[Web interface edit records]
------------------------------------------------------------------------

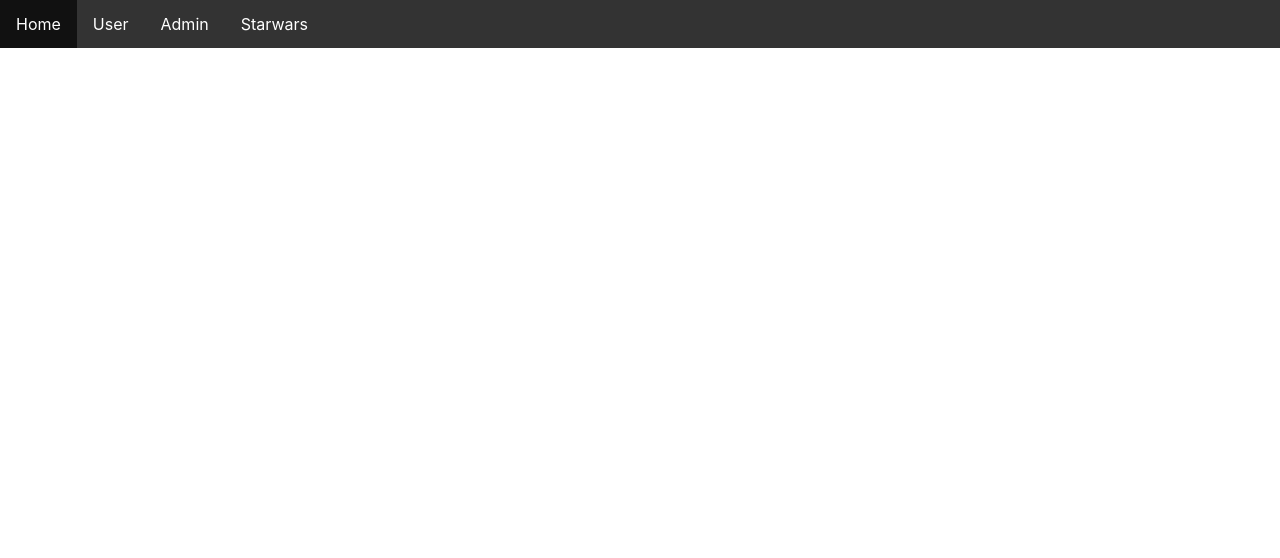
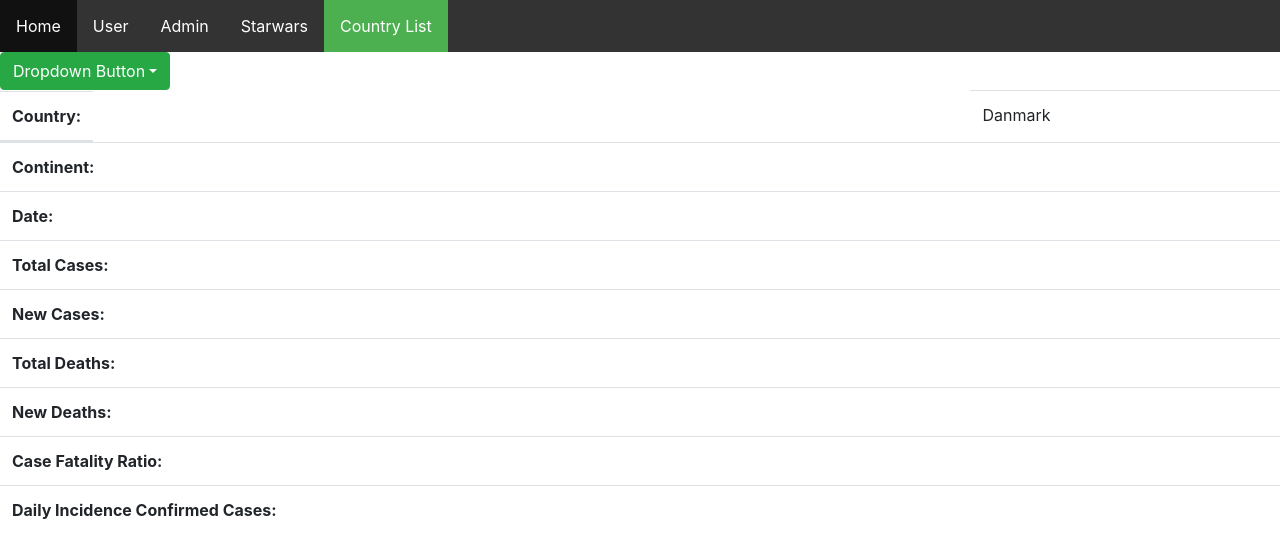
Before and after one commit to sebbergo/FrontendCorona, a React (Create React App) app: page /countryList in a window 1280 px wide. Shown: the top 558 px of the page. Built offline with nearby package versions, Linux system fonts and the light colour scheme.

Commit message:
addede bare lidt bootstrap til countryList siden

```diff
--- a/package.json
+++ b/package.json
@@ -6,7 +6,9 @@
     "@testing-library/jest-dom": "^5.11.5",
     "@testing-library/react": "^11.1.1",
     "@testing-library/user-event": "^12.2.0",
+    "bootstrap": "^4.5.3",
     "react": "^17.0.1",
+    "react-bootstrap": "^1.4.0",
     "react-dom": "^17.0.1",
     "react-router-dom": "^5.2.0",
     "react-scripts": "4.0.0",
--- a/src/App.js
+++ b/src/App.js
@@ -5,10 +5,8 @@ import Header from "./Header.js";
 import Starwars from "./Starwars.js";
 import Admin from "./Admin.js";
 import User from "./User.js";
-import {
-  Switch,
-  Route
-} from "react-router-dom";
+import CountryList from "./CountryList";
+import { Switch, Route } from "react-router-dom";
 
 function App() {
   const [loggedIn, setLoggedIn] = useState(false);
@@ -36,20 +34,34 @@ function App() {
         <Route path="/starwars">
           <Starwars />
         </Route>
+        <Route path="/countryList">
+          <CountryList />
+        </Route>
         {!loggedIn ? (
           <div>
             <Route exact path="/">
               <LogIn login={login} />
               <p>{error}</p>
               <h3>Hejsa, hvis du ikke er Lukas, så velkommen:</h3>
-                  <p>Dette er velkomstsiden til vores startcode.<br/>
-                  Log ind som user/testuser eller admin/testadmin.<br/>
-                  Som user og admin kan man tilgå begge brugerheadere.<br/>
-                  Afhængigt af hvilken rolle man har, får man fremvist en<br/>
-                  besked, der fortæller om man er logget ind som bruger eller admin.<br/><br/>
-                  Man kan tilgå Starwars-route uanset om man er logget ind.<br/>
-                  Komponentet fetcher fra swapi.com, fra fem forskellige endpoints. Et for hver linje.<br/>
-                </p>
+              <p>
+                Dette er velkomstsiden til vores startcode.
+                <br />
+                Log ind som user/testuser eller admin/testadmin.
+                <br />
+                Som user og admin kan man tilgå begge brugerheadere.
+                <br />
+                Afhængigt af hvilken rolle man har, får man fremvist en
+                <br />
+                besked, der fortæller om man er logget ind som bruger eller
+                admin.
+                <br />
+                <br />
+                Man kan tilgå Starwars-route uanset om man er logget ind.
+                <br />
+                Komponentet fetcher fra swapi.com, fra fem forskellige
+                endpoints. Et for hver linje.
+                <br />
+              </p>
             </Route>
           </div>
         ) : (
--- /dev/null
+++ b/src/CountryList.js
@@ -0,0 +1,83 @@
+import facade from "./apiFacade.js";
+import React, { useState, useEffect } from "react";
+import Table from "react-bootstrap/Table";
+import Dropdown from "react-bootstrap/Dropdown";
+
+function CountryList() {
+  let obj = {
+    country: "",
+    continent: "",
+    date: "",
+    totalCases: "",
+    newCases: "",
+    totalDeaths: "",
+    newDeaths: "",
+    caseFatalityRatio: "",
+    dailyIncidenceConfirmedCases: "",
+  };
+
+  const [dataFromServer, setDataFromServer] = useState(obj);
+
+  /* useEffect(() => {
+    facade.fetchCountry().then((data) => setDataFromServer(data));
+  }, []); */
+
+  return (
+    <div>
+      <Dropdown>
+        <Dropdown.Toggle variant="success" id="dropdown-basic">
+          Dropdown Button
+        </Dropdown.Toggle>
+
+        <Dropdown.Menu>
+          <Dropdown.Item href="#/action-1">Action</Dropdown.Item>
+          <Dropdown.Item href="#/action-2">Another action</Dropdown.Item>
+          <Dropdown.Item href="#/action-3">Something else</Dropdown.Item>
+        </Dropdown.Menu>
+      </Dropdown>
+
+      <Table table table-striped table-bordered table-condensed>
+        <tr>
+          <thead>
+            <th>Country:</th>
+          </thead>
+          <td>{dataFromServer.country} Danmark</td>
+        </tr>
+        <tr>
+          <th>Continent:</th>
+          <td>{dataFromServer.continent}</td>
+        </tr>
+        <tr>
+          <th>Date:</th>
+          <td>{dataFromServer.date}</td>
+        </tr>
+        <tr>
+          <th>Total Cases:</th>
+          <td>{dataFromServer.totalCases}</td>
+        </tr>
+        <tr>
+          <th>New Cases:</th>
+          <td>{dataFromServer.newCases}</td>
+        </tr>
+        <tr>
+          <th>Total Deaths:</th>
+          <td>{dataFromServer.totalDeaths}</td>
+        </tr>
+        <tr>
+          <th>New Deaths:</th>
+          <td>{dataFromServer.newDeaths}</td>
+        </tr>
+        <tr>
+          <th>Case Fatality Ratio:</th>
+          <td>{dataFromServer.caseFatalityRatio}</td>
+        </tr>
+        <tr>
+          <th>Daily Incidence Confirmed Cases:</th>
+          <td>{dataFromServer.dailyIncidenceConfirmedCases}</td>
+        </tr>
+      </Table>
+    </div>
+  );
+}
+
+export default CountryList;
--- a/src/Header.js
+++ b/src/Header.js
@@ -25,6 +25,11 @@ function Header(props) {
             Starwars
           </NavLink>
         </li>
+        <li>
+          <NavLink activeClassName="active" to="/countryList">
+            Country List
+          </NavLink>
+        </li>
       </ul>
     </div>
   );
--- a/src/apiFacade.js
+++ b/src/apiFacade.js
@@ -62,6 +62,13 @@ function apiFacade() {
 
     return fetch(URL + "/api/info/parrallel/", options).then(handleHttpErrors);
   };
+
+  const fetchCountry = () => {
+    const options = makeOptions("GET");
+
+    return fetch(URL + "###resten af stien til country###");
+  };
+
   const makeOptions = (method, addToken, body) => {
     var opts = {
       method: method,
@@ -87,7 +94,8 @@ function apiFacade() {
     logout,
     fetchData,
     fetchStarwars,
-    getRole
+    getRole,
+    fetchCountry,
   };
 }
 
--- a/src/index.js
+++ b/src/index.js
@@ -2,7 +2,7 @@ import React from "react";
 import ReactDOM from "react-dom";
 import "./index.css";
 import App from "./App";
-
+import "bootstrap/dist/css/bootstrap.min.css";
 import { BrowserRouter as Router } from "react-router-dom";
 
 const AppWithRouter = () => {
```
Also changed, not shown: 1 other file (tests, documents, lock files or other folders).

------------------------------------------------------------------------

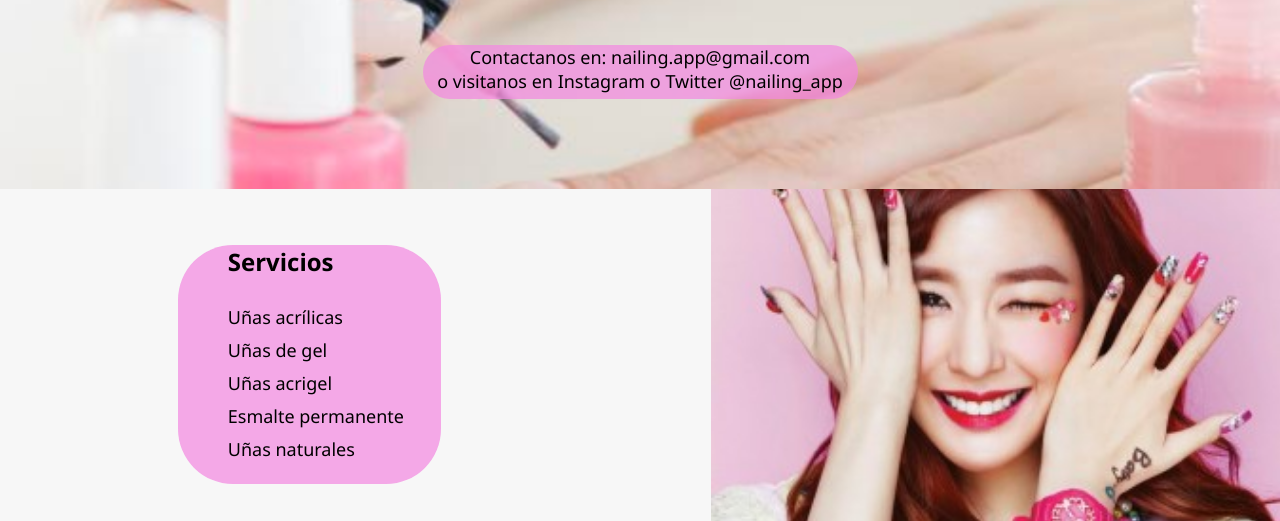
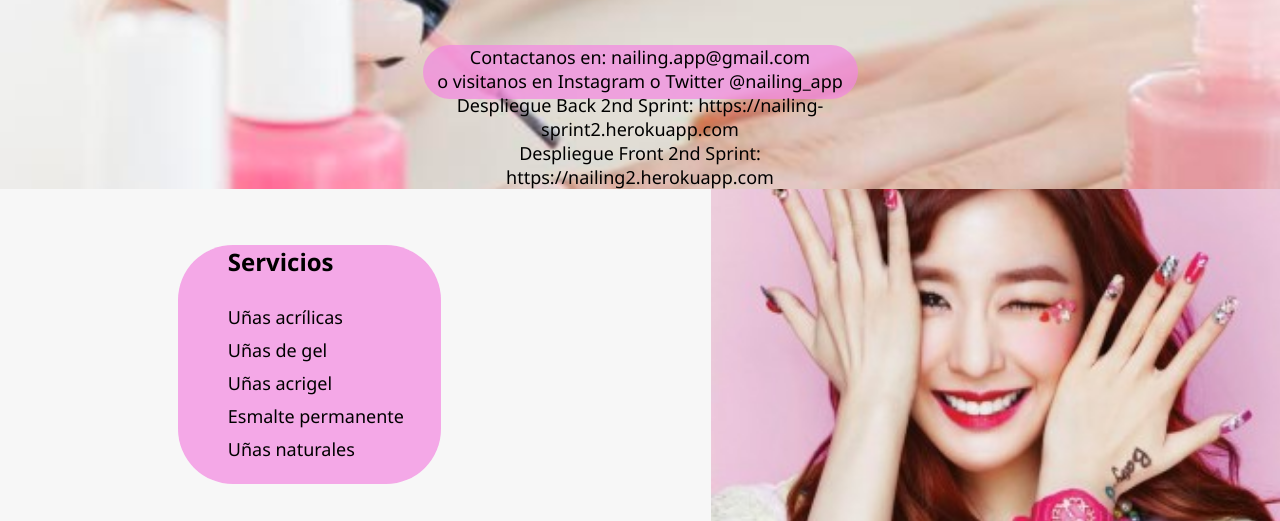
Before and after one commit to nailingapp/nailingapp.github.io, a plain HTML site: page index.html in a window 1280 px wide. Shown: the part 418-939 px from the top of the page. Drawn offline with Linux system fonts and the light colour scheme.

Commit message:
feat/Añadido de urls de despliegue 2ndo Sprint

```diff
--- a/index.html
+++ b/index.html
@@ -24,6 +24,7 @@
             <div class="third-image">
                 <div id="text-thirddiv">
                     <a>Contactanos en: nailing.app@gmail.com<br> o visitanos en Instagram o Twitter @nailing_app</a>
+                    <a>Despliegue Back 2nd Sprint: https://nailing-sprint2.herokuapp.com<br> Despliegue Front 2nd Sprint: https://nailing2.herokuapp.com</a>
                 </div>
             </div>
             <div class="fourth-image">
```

------------------------------------------------------------------------

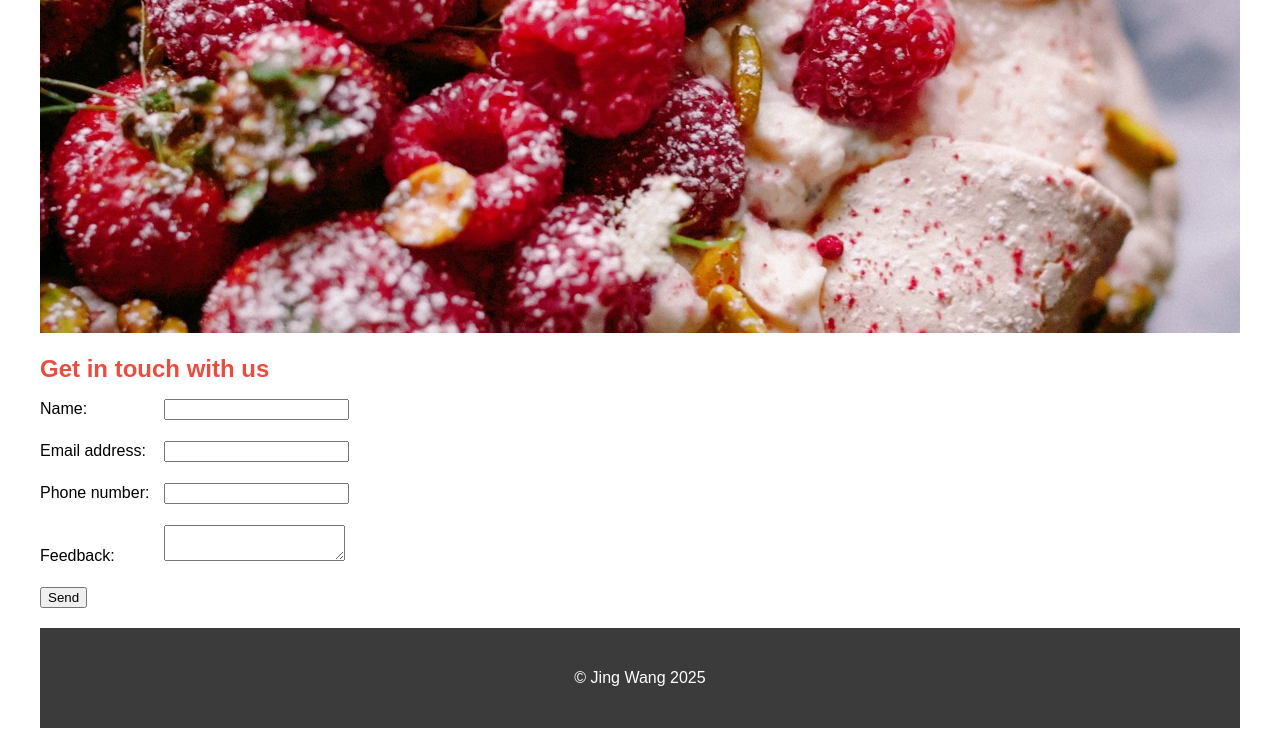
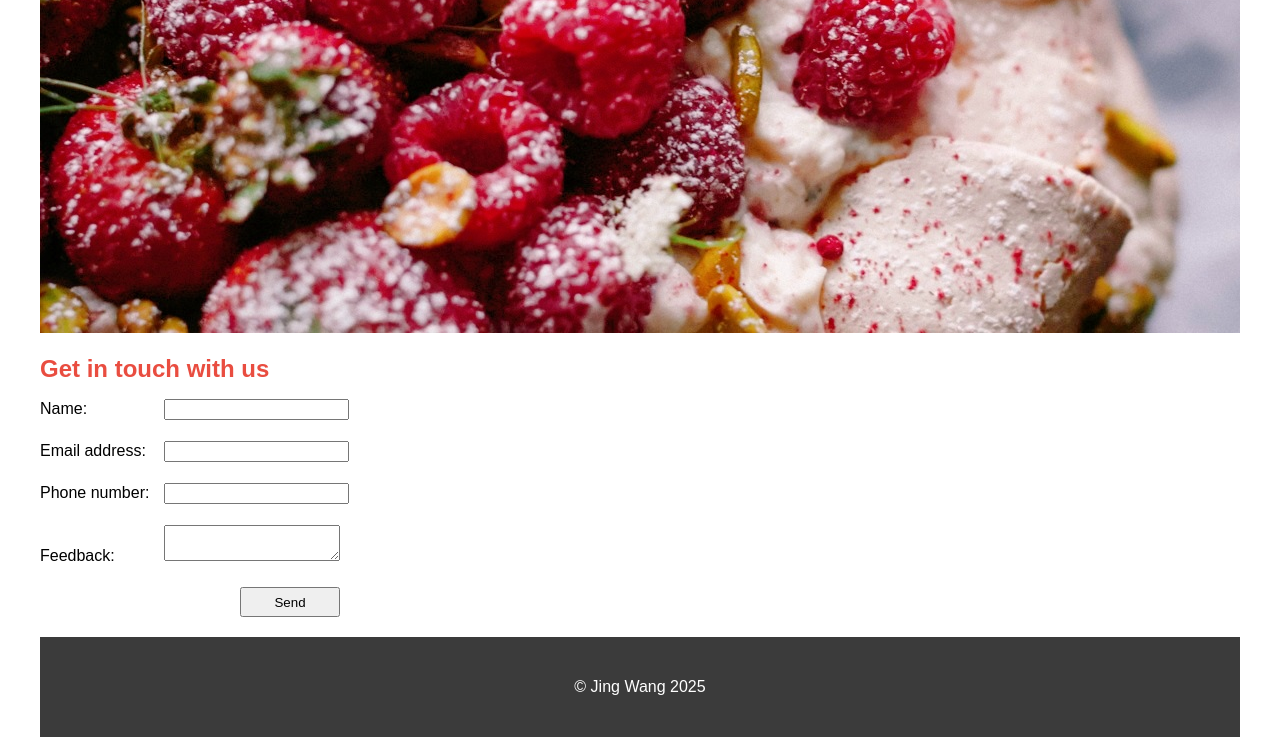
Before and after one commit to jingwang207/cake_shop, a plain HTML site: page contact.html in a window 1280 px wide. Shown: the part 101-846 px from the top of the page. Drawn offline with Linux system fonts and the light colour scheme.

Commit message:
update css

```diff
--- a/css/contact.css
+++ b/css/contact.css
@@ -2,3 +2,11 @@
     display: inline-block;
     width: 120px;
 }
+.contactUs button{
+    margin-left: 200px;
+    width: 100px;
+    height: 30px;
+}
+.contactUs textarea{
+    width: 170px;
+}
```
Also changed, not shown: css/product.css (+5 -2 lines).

------------------------------------------------------------------------

ASSIGNED TASK: Beginning at the line above with "Before and after one commit to sebbergo/FrontendCorona, a" and finishing at the line with "addede bare lidt", return each line exactly and return nothing else.

EXPECTED OUTPUT:
Before and after one commit to sebbergo/FrontendCorona, a React (Create React App) app: page /countryList in a window 1280 px wide. Shown: the top 558 px of the page. Built offline with nearby package versions, Linux system fonts and the light colour scheme.

Commit message:
addede bare lidt bootstrap til countryList siden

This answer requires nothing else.